══ Dataset records

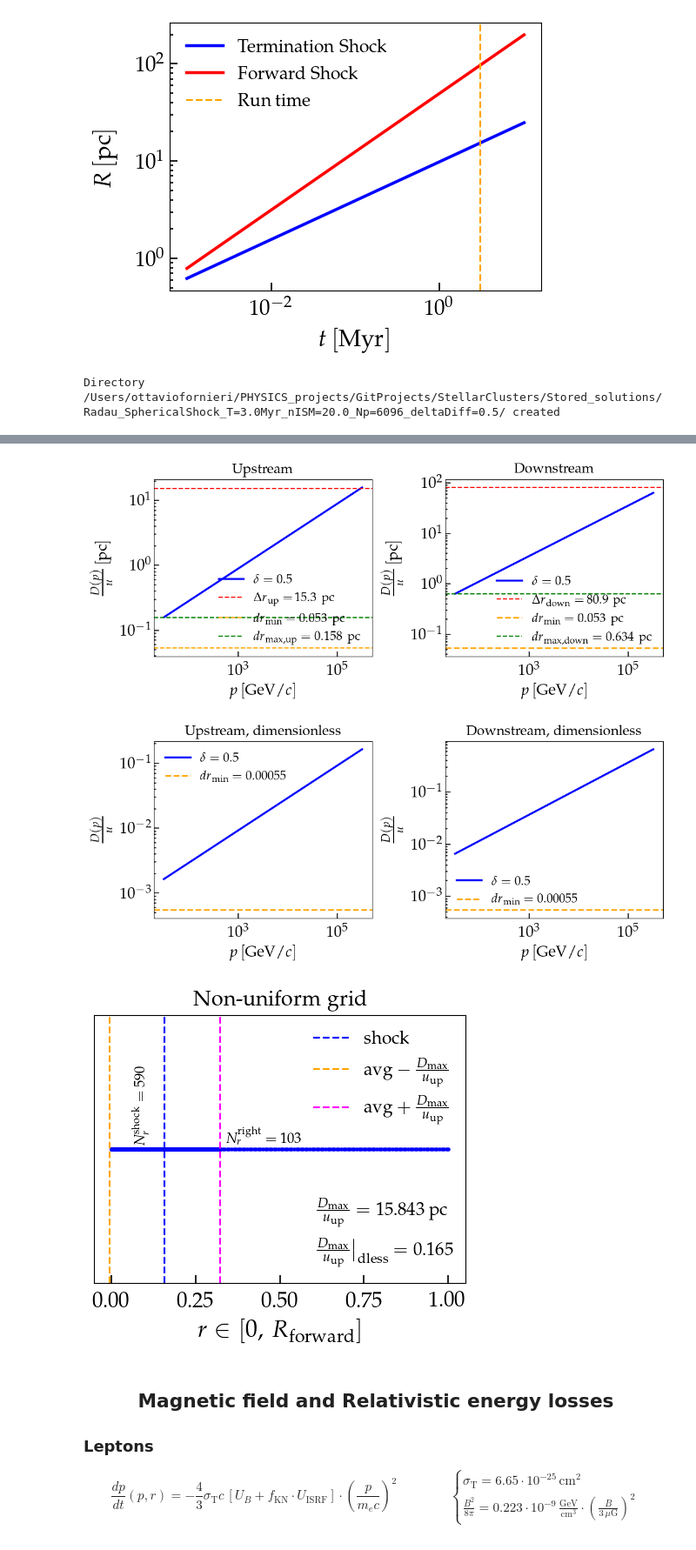
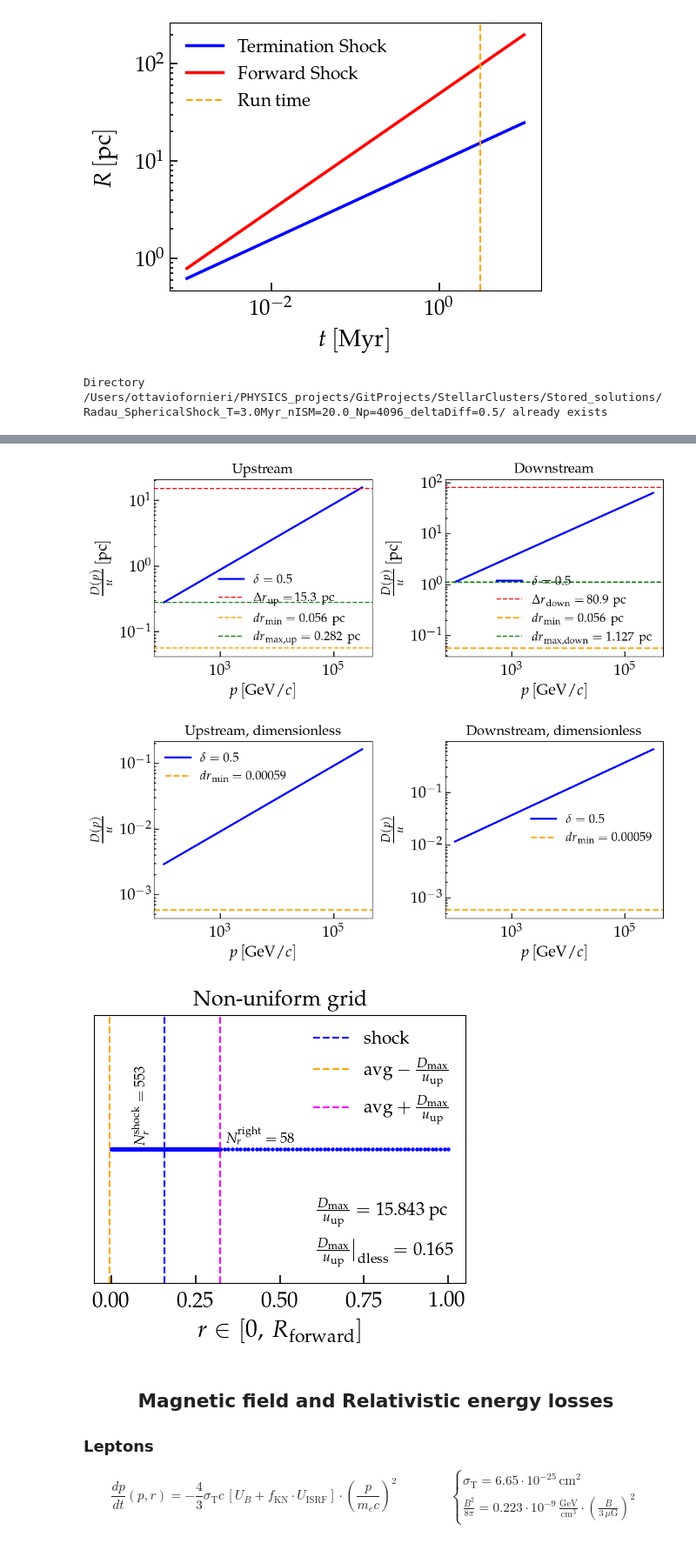
Before and after one commit to ottaviofornieri/StellarClusters, a Jupyter notebook: GitHub_Transport_Radau5Spherical_NonUniformGrid_NonSymmetricShock.ipynb, the cells around one changed output, grey strips where cells are left out. Shown at 87% size. Drawn from its saved outputs; the diff is of its cells as text; code cells hidden in the pictures.

```diff
--- a/GitHub_Transport_Radau5Spherical_NonUniformGrid_NonSymmetricShock.ipynb
+++ b/GitHub_Transport_Radau5Spherical_NonUniformGrid_NonSymmetricShock.ipynb
@@ -271,8 +271,8 @@ n_op = 2                 # number of variables in the PDE
 L = 1.
 
 # momentum grid
-Np = 6096
-p_grid = np.logspace(start=1.5, stop=5.5, num=Np+1)       # in [GeV]
+Np = 4096
+p_grid = np.logspace(start=2., stop=5.5, num=Np+1)       # in [GeV]
 #p_grid = np.logspace(start=2.5, stop=6., num=Np+1)       # in [GeV]
 deltap_over_p = [ (p_grid[ip+1] - p_grid[ip]) / p_grid[ip] for ip in range(len(p_grid)-1) ]
 p_lower1 = p_grid[0] / ( 1 + deltap_over_p[0] )           # ghost momentum, lower
@@ -295,7 +295,7 @@ except FileExistsError:
     print("Directory", dirName, "already exists")
     print("")
 # %% [output]
-Directory /Users/ottaviofornieri/PHYSICS_projects/GitProjects/StellarClusters/Stored_solutions/Radau_SphericalShock_T=3.0Myr_nISM=20.0_Np=6096_deltaDiff=0.5/ created
+Directory /Users/ottaviofornieri/PHYSICS_projects/GitProjects/StellarClusters/Stored_solutions/Radau_SphericalShock_T=3.0Myr_nISM=20.0_Np=4096_deltaDiff=0.5/ already exists
 # %%
 ### Block for preliminary assignments ###
 
@@ -325,7 +325,7 @@ DeltaL_v_dless = DeltaL_v / L_ref
 DeltaX_acc_up = D_coeff_func(p_grid) / v_0_cm * conv_cm_pc                      # acceleration length upstream
 DeltaX_acc_down = D_coeff_func(p_grid) / (v_0_cm/compr_factor) * conv_cm_pc     # acceleration length downstream
 factor_below_DeltaXAcc_maxDx = 1.
-factor_below_DeltaXAcc_minDx = 3.
+factor_below_DeltaXAcc_minDx = 5.
 DeltaX_acc_min = min( min(DeltaX_acc_up), min(DeltaX_acc_down) )
 DeltaX_acc_max = max(D_coeff_func(p_grid)) / v_0_cm * conv_cm_pc
 DeltaX_acc_min_dless = DeltaX_acc_min / L_ref
@@ -674,6 +674,6 @@ minimum dx in the non-uniform grid = 0.0005481795578312354
-[figure, old version]
+[figure, new version]
-[figure, old version]
+[figure, new version]
-[figure, old version]
+[figure, new version]
 # %% [markdown]
 ## <center> Magnetic field and Relativistic energy losses
 
```
Also changed, not shown: parts of 19 cells of this notebook, 31 other files.
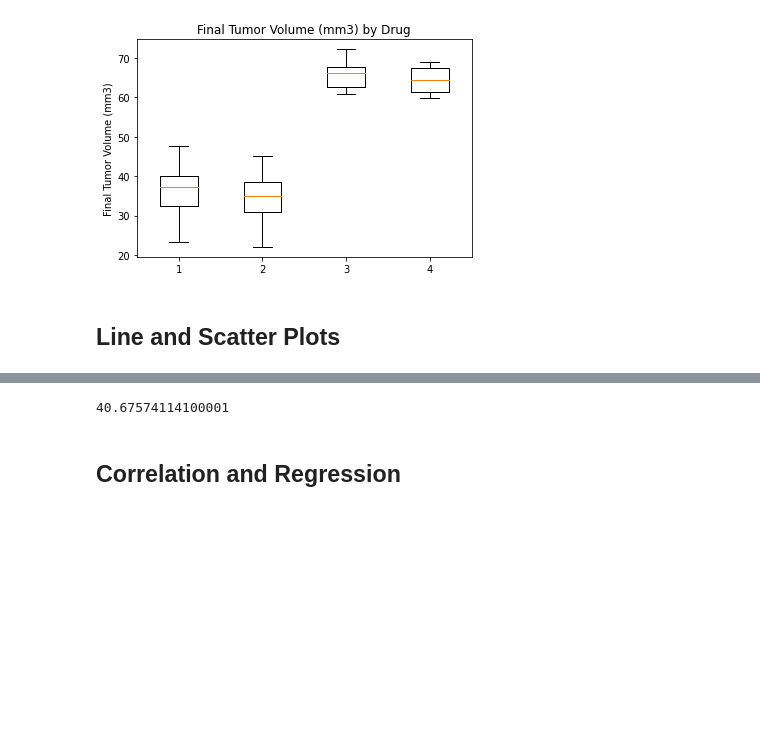
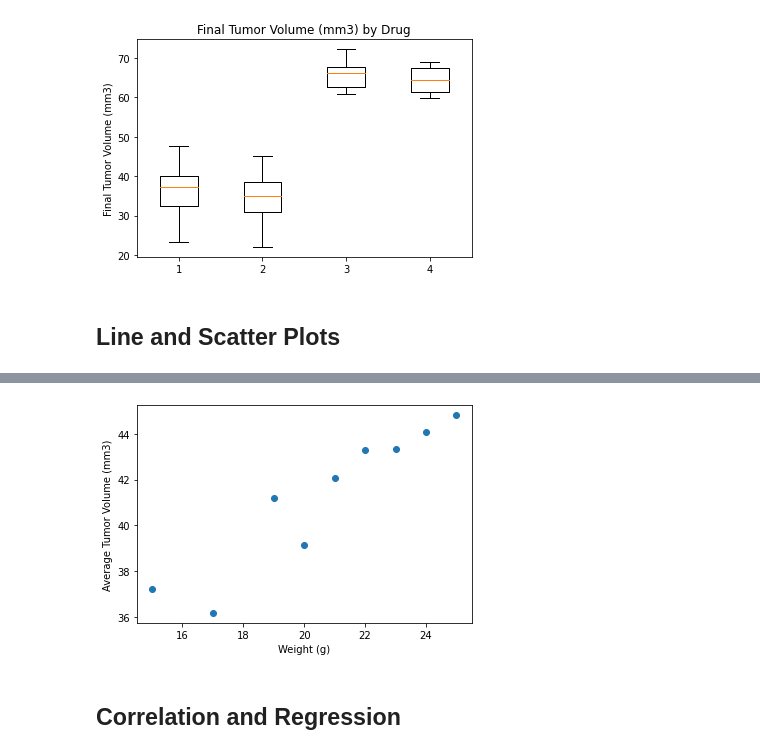
Before and after one commit to Rob397/Matplotlib--Pharma, a Jupyter notebook: pymaceuticals_starter.ipynb, the cells around one changed output, grey strips where cells are left out. Saved outputs shown, nothing was run; the diff lists cells and outputs as text; code cells hidden in the pictures; blank space fills up the shorter version.

```diff
--- a/pymaceuticals_starter.ipynb
+++ b/pymaceuticals_starter.ipynb
@@ -360,0 +419,17 @@ lines= toplot.plot.line()
+# %%
+# AVERAGE tumor volume per weight class
+
+Capomulin['Weight (g)'][17]
+
+Cap_17 = Capomulin[Capomulin["Weight (g)"] == 17].mean(numeric_only=True)['Tumor Volume (mm3)']
+Cap_15 = Capomulin[Capomulin["Weight (g)"] == 15].mean(numeric_only=True)['Tumor Volume (mm3)']
+Cap_19 = Capomulin[Capomulin["Weight (g)"] == 19].mean(numeric_only=True)['Tumor Volume (mm3)']
+Cap_20 = Capomulin[Capomulin["Weight (g)"] == 20].mean(numeric_only=True)['Tumor Volume (mm3)']
+Cap_21 = Capomulin[Capomulin["Weight (g)"] == 21].mean(numeric_only=True)['Tumor Volume (mm3)']
+Cap_22 = Capomulin[Capomulin["Weight (g)"] == 22].mean(numeric_only=True)['Tumor Volume (mm3)']
+Cap_23 = Capomulin[Capomulin["Weight (g)"] == 23].mean(numeric_only=True)['Tumor Volume (mm3)']
+Cap_24 = Capomulin[Capomulin["Weight (g)"] == 24].mean(numeric_only=True)['Tumor Volume (mm3)']
+Cap_25 = Capomulin[Capomulin["Weight (g)"] == 25].mean(numeric_only=True)['Tumor Volume (mm3)']
+
+Cap_avetumor = [Cap_15, Cap_17, Cap_19, Cap_20, Cap_21,Cap_22, Cap_23, Cap_24, Cap_25]
+Cap_avetumor
@@ -361,14 +446,15 @@ lines= toplot.plot.line()
 # %%
-# Generate a scatter plot of mouse weight versus AVERAGE tumor volume for the Capomulin regimen
+x_values = Capomulin['Weight (g)'].unique()
+y_values = Cap_avetumor
 
-x_values = Capomulin['Weight (g)']
-# y_values = Capomulin['Tumor Volume (mm3)']
+
 plt.scatter(x_values,y_values)
+
 plt.xlabel('Weight (g)')
-plt.ylabel('Tumor Volume (mm3)')
+plt.ylabel('Average Tumor Volume (mm3)')
 plt.show()
 # %% [output]
-40.67574114100001
+[figure, added]
 # %% [markdown]
 ## Correlation and Regression
 # %%
```
Also changed, not shown: parts of 6 cells of this notebook.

════

» **Work instructions**:
Reproduce all of the material above word for word. Omit the pictures.

» **Solved problem**:
Before and after one commit to ottaviofornieri/StellarClusters, a Jupyter notebook: GitHub_Transport_Radau5Spherical_NonUniformGrid_NonSymmetricShock.ipynb, the cells around one changed output, grey strips where cells are left out. Shown at 87% size. Drawn from its saved outputs; the diff is of its cells as text; code cells hidden in the pictures.

```diff
--- a/GitHub_Transport_Radau5Spherical_NonUniformGrid_NonSymmetricShock.ipynb
+++ b/GitHub_Transport_Radau5Spherical_NonUniformGrid_NonSymmetricShock.ipynb
@@ -271,8 +271,8 @@ n_op = 2                 # number of variables in the PDE
 L = 1.
 
 # momentum grid
-Np = 6096
-p_grid = np.logspace(start=1.5, stop=5.5, num=Np+1)       # in [GeV]
+Np = 4096
+p_grid = np.logspace(start=2., stop=5.5, num=Np+1)       # in [GeV]
 #p_grid = np.logspace(start=2.5, stop=6., num=Np+1)       # in [GeV]
 deltap_over_p = [ (p_grid[ip+1] - p_grid[ip]) / p_grid[ip] for ip in range(len(p_grid)-1) ]
 p_lower1 = p_grid[0] / ( 1 + deltap_over_p[0] )           # ghost momentum, lower
@@ -295,7 +295,7 @@ except FileExistsError:
     print("Directory", dirName, "already exists")
     print("")
 # %% [output]
-Directory /Users/ottaviofornieri/PHYSICS_projects/GitProjects/StellarClusters/Stored_solutions/Radau_SphericalShock_T=3.0Myr_nISM=20.0_Np=6096_deltaDiff=0.5/ created
+Directory /Users/ottaviofornieri/PHYSICS_projects/GitProjects/StellarClusters/Stored_solutions/Radau_SphericalShock_T=3.0Myr_nISM=20.0_Np=4096_deltaDiff=0.5/ already exists
 # %%
 ### Block for preliminary assignments ###
 
@@ -325,7 +325,7 @@ DeltaL_v_dless = DeltaL_v / L_ref
 DeltaX_acc_up = D_coeff_func(p_grid) / v_0_cm * conv_cm_pc                      # acceleration length upstream
 DeltaX_acc_down = D_coeff_func(p_grid) / (v_0_cm/compr_factor) * conv_cm_pc     # acceleration length downstream
 factor_below_DeltaXAcc_maxDx = 1.
-factor_below_DeltaXAcc_minDx = 3.
+factor_below_DeltaXAcc_minDx = 5.
 DeltaX_acc_min = min( min(DeltaX_acc_up), min(DeltaX_acc_down) )
 DeltaX_acc_max = max(D_coeff_func(p_grid)) / v_0_cm * conv_cm_pc
 DeltaX_acc_min_dless = DeltaX_acc_min / L_ref
@@ -674,6 +674,6 @@ minimum dx in the non-uniform grid = 0.0005481795578312354
-[figure, old version]
+[figure, new version]
-[figure, old version]
+[figure, new version]
-[figure, old version]
+[figure, new version]
 # %% [markdown]
 ## <center> Magnetic field and Relativistic energy losses
 
```
Also changed, not shown: parts of 19 cells of this notebook, 31 other files.
Before and after one commit to Rob397/Matplotlib--Pharma, a Jupyter notebook: pymaceuticals_starter.ipynb, the cells around one changed output, grey strips where cells are left out. Saved outputs shown, nothing was run; the diff lists cells and outputs as text; code cells hidden in the pictures; blank space fills up the shorter version.

```diff
--- a/pymaceuticals_starter.ipynb
+++ b/pymaceuticals_starter.ipynb
@@ -360,0 +419,17 @@ lines= toplot.plot.line()
+# %%
+# AVERAGE tumor volume per weight class
+
+Capomulin['Weight (g)'][17]
+
+Cap_17 = Capomulin[Capomulin["Weight (g)"] == 17].mean(numeric_only=True)['Tumor Volume (mm3)']
+Cap_15 = Capomulin[Capomulin["Weight (g)"] == 15].mean(numeric_only=True)['Tumor Volume (mm3)']
+Cap_19 = Capomulin[Capomulin["Weight (g)"] == 19].mean(numeric_only=True)['Tumor Volume (mm3)']
+Cap_20 = Capomulin[Capomulin["Weight (g)"] == 20].mean(numeric_only=True)['Tumor Volume (mm3)']
+Cap_21 = Capomulin[Capomulin["Weight (g)"] == 21].mean(numeric_only=True)['Tumor Volume (mm3)']
+Cap_22 = Capomulin[Capomulin["Weight (g)"] == 22].mean(numeric_only=True)['Tumor Volume (mm3)']
+Cap_23 = Capomulin[Capomulin["Weight (g)"] == 23].mean(numeric_only=True)['Tumor Volume (mm3)']
+Cap_24 = Capomulin[Capomulin["Weight (g)"] == 24].mean(numeric_only=True)['Tumor Volume (mm3)']
+Cap_25 = Capomulin[Capomulin["Weight (g)"] == 25].mean(numeric_only=True)['Tumor Volume (mm3)']
+
+Cap_avetumor = [Cap_15, Cap_17, Cap_19, Cap_20, Cap_21,Cap_22, Cap_23, Cap_24, Cap_25]
+Cap_avetumor
@@ -361,14 +446,15 @@ lines= toplot.plot.line()
 # %%
-# Generate a scatter plot of mouse weight versus AVERAGE tumor volume for the Capomulin regimen
+x_values = Capomulin['Weight (g)'].unique()
+y_values = Cap_avetumor
 
-x_values = Capomulin['Weight (g)']
-# y_values = Capomulin['Tumor Volume (mm3)']
+
 plt.scatter(x_values,y_values)
+
 plt.xlabel('Weight (g)')
-plt.ylabel('Tumor Volume (mm3)')
+plt.ylabel('Average Tumor Volume (mm3)')
 plt.show()
 # %% [output]
-40.67574114100001
+[figure, added]
 # %% [markdown]
 ## Correlation and Regression
 # %%
```
Also changed, not shown: parts of 6 cells of this notebook.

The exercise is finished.